An area of Liliana’s current research is the development of machine learning algorithms for particle and nuclear physics experiments, and their extensions to solving real-world problems. She has started in this field well before the current machine learning revolution, when she has pioneered the application of Gene Expression Programming (a variant of Evolutionary Computation) as a machine learning algorithm to particle physics.
She is also interested in combining physics with computer science in other innovative ways, investigating physics-inspired computer algorithms. Her guest lecture at 2019 CERN School of Computing is an introduction to this topic.
Liliana is also a member of the CMS collaboration which runs the high-energy particle physics experiment Compact Muon Solenoid (CMS) at CERN (European Laboratory for Participle Physics), Switzerland. She has contributions to the R&D and construction of the microstrip silicon sensor particle tracking system, to the early multivariate statistics analysis (machine learning) methodologies (having been member of the CMS Statistics Committee), and to the data analysis of the experiment. She was also Brunel University CMS Deputy Group Leader. She co-authored the discovery of the Higgs boson with the CMS Collaboration, discovery which provided the experimental basis for the Nobel Prize in Physics in 2013.
She was member of the Babar collaboration which run the medium-energy particle-physics experiment with the same name at Stanford Linear Accelerator Centre (SLAC), USA, where she contributed to the operation of the experiment (having been Deputy Run Coordinator) and to the data analysis. She co-authored the CP (Charge Parity) violation measurements with Babar Collaboration which provided the experimental basis for the Nobel Prize in Physics in 2008.
Her PhD studies were on the electroproduction of kaons and baryons at medium energies at Thomas Jefferson National Accelerator Facility (Jefferson Lab), USA. She performed the first measurement of the polarisation of the Lambda particle produced in an electroproduction reaction.
Research grants and projects
Principal Investigator of an EPSRC grant on machine learning in value £315k;

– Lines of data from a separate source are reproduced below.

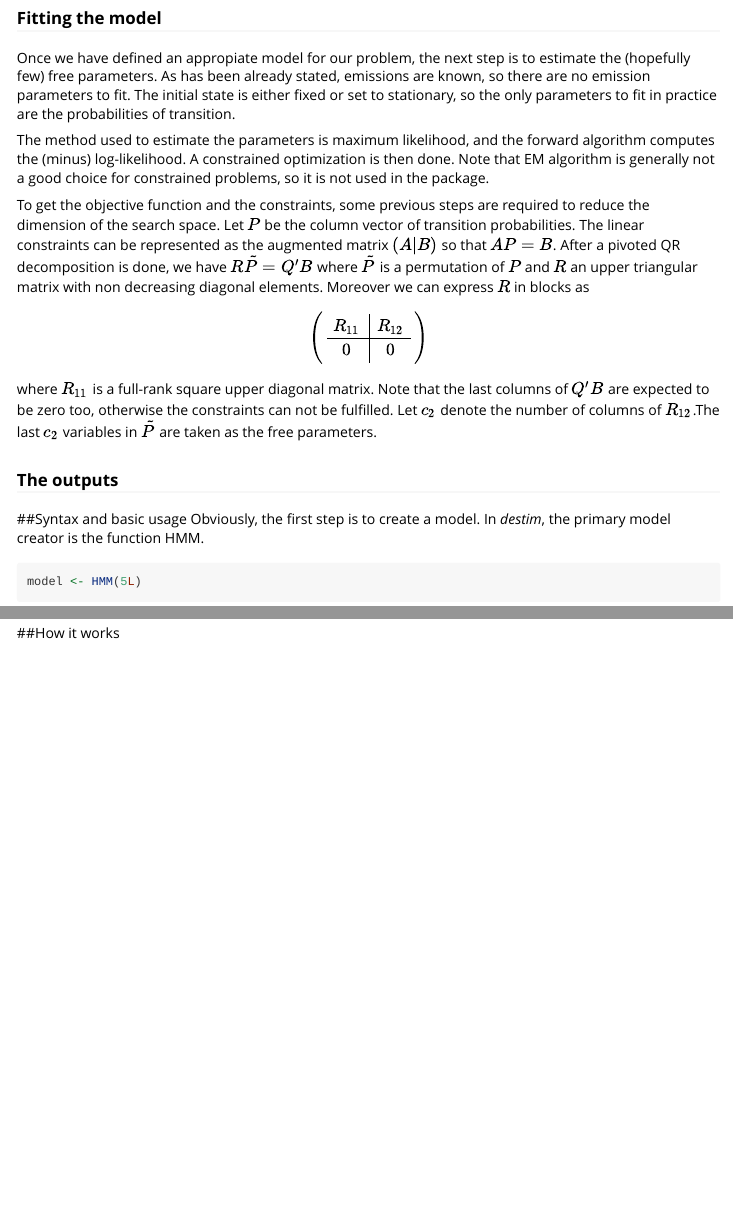
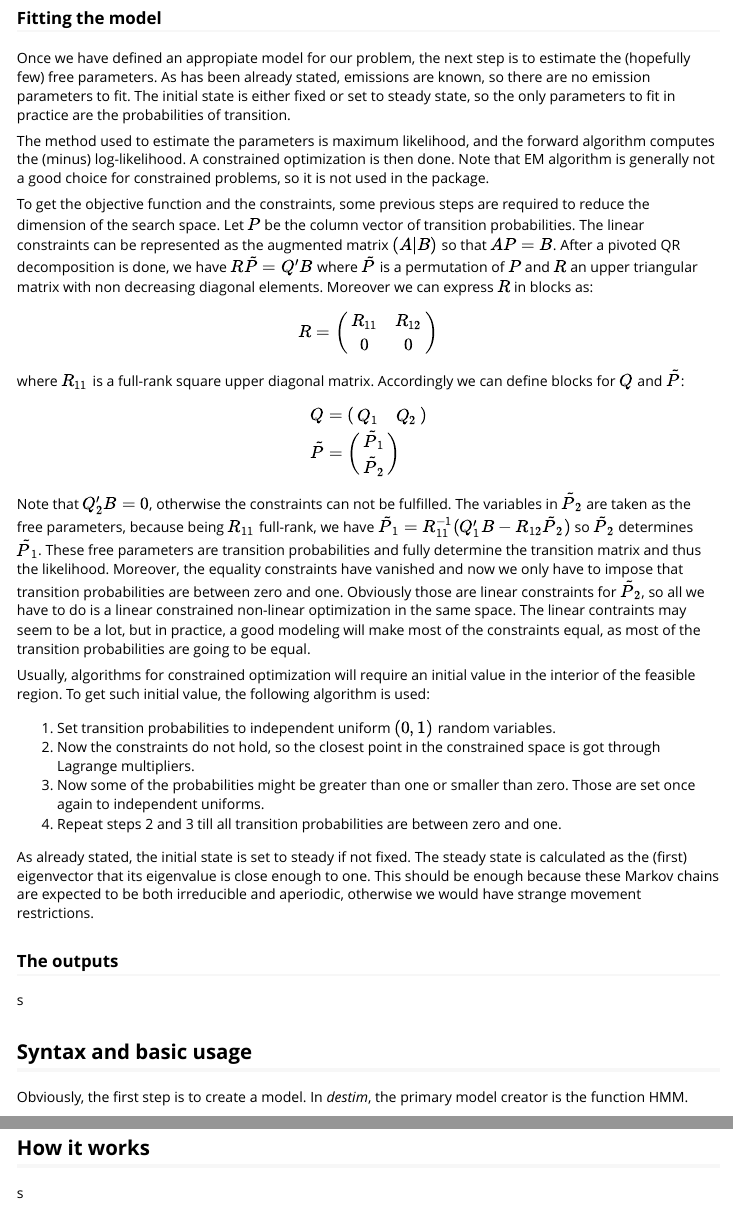
Before and after one commit to bogdanoancea/destim, an R Markdown document (vignettes/destim.Rmd): the page in a window 1100 px wide, from 1000 px down before the commit and from 980 px down after it, so that both start at the same text, and a second part further down, joined at a grey line. Rendered offline with R 4.5, knitr and Pandoc, with nearby package versions; some code elsewhere in the file could not run offline.

Commit message:
Fitting the model mostly finished

````diff
--- a/vignettes/destim.Rmd
+++ b/vignettes/destim.Rmd
@@ -40,27 +39,51 @@ Now, we have $O(n)$ non zero transitions, which is more affordable, but still ve
 So, we can use constraints to reduce the number of parameters as much as wanted. It is a good idea to keep small the number of (free) parameters: on one hand the likelihood optimization becomes less computationally expensive and on the other hand we get a more parsimonious model.
 
 ### Fitting the model
-Once we have defined an appropiate model for our problem, the next step is to estimate the (hopefully few) free parameters. As has been already stated, emissions are known, so there are no emission parameters to fit. The initial state is either fixed or set to stationary, so the only parameters to fit in practice are the probabilities of transition.
+Once we have defined an appropiate model for our problem, the next step is to estimate the (hopefully few) free parameters. As has been already stated, emissions are known, so there are no emission parameters to fit. The initial state is either fixed or set to steady state, so the only parameters to fit in practice are the probabilities of transition.
 
 The method used to estimate the parameters is maximum likelihood, and the forward algorithm computes the (minus) log-likelihood. A constrained optimization is then done. Note that EM algorithm is generally not a good choice for constrained problems, so it is not used in the package.
 
-To get the objective function and the constraints, some previous steps are required to reduce the dimension of the search space. Let $P$ be the column vector of transition probabilities. The linear constraints can be represented as the augmented matrix $(A \vert B)$ so that $AP = B$. After a pivoted QR decomposition is done, we have $R \tilde{P} = Q' B$ where $\tilde{P}$ is a permutation of $P$ and $R$ an upper triangular matrix with non decreasing diagonal elements. Moreover we can express $R$ in blocks as
+To get the objective function and the constraints, some previous steps are required to reduce the dimension of the search space. Let $P$ be the column vector of transition probabilities. The linear constraints can be represented as the augmented matrix $(A \vert B)$ so that $AP = B$. After a pivoted QR decomposition is done, we have $R \tilde{P} = Q' B$ where $\tilde{P}$ is a permutation of $P$ and $R$ an upper triangular matrix with non decreasing diagonal elements. Moreover we can express $R$ in blocks as:
 $$
-\left(
-\begin{array}{c | c }
+R = \left(
+\begin{array}{c c }
 R_{11} & R_{12} \\
-\hline
 0 & 0
 \end{array}
 \right)
 $$
-where $R_{11}$ is a full-rank square upper diagonal matrix. Note that the last columns of $Q'B$ are expected to be zero too, otherwise the constraints can not be fulfilled. Let $c_2$ denote the number of columns of $R_{12}$.The last $c_2$ variables in $\tilde{P}$ are taken as the free parameters.
+where $R_{11}$ is a full-rank square upper diagonal matrix. Accordingly we can define blocks for $Q$ and $\tilde{P}$:
+\begin{align}
+Q & = \left(
+\begin{array}{c c}
+Q_1 & Q_2
+\end{array}
+\right) \\
 
+\tilde{P} & = \left(
+\begin{array}{c}
+\tilde{P}_1 \\
+\tilde{P}_2
+\end{array}
+\right)
+\end{align}
 
+Note that $Q_2' B = 0$, otherwise the constraints can not be fulfilled. The variables in $\tilde{P}_2$ are taken as the free parameters, because being $R_{11}$ full-rank, we have $\tilde{P}_1 = R_{11}^{-1}(Q_1'B - R_{12} \tilde{P}_2)$ so $\tilde{P}_2$ determines $\tilde{P}_1$. These free parameters are transition probabilities and fully determine the transition matrix and thus the likelihood. Moreover, the equality constraints have vanished and now we only have to impose that transition probabilities are between zero and one. Obviously those are linear constraints for $\tilde{P}_2$, so all we have to do is a linear constrained non-linear optimization in the same space. The linear contraints may seem to be a lot, but in practice, a good modeling will make most of the constraints equal, as most of the transition probabilities are going to be equal.
+
+Usually, algorithms for constrained optimization will require an initial value in the interior of the feasible region. To get such initial value, the following algorithm is used:
+
+1. Set transition probabilities to independent uniform $(0,1)$ random variables.
+2. Now the constraints do not hold, so the closest point in the constrained space is got through Lagrange multipliers.
+3. Now some of the probabilities might be greater than one or smaller than zero. Those are set once again to independent uniforms.
+4. Repeat steps 2 and 3 till all transition probabilities are between zero and one.
+
+As already stated, the initial state is set to steady if not fixed. The steady state is calculated as the (first) eigenvector that its eigenvalue is close enough to one. This should be enough because these Markov chains are expected to be both irreducible and aperiodic, otherwise we would have strange movement restrictions.
 
 ### The outputs
+s
 
-##Syntax and basic usage
+## Syntax and basic usage
+
 Obviously, the first step is to create a model. In *destim*, the primary model creator is the function HMM.
 ```{r, echo=FALSE}
 library(destim, warn.conflicts = FALSE)
@@ -74,4 +97,5 @@ The model
 nstates(model)
 ```
 
-##How it works
+## How it works
+s
````
Also changed, not shown: vignettes/destim.Rmd (3 more changed lines).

Co-Investigator of STFC research and doctoral training grants for particle physics in value of over £3m;
Grants and sponsorships for organising the 33rd CERN School of Computing at Brunel University;
Grants and sponsorships for organising the 14th International Workshop of Advanced Computing and Analysis Techniques (ACAT) at Brunel University;